Appellate Court Affirms AT&T's Victory in Cash Balance Suit

The 3rd U.S. Circuit Court of Appeals affirmed a lower court ruling that AT&T did not violate the Employee Retirement Income Security Act (ERISA) and the Age Discrimination in Employment Act (ADEA) in its cash balance plan.

The court noted that one implication of AT&T’s pension plan change was that many older participants experienced seven to eight years of “wear-away,” a period during which their cash balance would grow, but their early retirement benefits would not increase. The appellate court agreed with the district court the since the cash balance accounts would grow, the plan complied with ADEA Section 4(i) that a defined benefit plan will comply with the ADEA as long as the plan does not reduce or cease benefit accruals because of age (see “AT&T Cleared in Cash Balance Suit“).   

The dismissal of Phillip Engers’ plan amendment claims was also affirmed, as the 3rd Circuit found the plain language of the plan amendments did not allow for departing participants to receive double benefits and that the plan committee did not abuse its discretion when coming to this conclusion.  

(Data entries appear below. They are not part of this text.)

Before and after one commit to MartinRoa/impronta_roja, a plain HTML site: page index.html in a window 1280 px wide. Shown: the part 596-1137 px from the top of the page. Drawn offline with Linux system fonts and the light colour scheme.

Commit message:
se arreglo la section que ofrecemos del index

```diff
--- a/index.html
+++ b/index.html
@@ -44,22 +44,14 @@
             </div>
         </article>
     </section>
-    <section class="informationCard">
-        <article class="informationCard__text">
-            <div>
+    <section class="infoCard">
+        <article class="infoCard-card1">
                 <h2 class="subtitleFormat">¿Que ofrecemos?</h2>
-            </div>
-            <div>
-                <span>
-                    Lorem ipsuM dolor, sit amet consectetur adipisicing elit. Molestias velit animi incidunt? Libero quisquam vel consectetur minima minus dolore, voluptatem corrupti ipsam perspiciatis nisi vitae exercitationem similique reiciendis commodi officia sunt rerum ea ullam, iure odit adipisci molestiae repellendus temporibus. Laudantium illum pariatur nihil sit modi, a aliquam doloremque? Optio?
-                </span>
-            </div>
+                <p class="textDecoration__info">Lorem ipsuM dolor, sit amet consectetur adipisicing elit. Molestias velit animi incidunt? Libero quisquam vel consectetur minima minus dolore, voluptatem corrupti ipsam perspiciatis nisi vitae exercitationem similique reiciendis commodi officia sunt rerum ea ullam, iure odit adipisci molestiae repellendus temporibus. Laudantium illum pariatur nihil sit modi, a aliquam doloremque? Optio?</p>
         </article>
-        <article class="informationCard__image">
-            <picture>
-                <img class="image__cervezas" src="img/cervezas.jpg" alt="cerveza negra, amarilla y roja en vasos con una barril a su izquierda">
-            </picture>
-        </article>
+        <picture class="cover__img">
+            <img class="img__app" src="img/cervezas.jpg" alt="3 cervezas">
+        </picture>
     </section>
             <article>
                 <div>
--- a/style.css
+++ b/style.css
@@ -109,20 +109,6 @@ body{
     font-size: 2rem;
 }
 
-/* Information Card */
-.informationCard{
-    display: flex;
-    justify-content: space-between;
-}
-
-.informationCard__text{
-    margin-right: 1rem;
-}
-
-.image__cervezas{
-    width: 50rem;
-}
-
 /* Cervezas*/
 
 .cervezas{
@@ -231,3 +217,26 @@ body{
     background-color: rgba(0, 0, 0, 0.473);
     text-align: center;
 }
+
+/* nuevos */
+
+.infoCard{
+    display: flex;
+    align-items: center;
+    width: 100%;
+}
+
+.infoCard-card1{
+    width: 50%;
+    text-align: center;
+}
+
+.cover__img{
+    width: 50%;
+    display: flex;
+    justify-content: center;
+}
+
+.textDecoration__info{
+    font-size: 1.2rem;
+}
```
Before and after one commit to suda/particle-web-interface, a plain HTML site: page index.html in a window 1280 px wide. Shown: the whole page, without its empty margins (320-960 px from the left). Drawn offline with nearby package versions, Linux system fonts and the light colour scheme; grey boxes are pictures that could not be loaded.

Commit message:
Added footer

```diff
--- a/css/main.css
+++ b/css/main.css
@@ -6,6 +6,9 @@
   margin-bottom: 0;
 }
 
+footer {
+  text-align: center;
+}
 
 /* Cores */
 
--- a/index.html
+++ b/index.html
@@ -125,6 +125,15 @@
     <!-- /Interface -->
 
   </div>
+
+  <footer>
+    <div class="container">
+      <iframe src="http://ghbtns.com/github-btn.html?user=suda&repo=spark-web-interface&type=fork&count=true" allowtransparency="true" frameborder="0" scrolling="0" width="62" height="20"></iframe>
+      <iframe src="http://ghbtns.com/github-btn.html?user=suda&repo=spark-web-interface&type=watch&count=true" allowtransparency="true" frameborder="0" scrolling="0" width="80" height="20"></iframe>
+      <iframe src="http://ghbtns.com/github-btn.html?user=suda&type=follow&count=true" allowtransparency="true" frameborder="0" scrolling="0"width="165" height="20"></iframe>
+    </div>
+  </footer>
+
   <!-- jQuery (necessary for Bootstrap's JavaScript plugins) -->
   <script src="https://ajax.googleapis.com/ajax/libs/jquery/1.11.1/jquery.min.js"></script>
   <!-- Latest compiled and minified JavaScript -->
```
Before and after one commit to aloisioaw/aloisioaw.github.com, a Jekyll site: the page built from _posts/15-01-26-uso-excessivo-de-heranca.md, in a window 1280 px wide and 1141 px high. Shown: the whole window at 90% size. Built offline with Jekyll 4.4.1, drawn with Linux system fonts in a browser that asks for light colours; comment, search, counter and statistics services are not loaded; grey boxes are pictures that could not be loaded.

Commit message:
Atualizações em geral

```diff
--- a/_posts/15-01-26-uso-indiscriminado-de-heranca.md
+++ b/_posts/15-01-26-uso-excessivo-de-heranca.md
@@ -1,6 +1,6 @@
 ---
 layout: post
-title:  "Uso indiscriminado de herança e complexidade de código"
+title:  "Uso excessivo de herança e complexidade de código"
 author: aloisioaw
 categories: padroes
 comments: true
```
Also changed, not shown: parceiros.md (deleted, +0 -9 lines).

In addition, the appellate court agreed with the lower court that Engers could not recover on his plan disclosures claims because he had failed to show “extraordinary circumstances” such as “‘circumstances . . . where the employer has acted in bad faith, or has actively concealed a change in the benefit plan, and the covered employees have been substantively harmed by virtue of the employer’s actions.’”

Engers also argued that accrual of early retirement benefits rather than cash balance amounts should be considered in applying the ERISA anti-backloading rule. He claimed that the anti-backloading rule applies to the accrual rate of benefits that are “payable,” which in his view refers to benefits that are immediately payable to a plan participant, i.e., early retirement benefits. However, the appellate court pointed out that the plain language of ERISA § 204(b) refutes this argument: the anti-backloading rule applies to “the annual rate at which any individual who is or could be a participant can accrue the retirement benefits payable at normal retirement age under the plan.”  

Finally, the 3rd Circuit affirmed dismissal of Engers’ anti-cutback claim because before-age 50 benefits were increased from nothing to a percentage of the age-55 early retirement benefit under the amended plan.  

The 3rd Circuit’s opinion is here.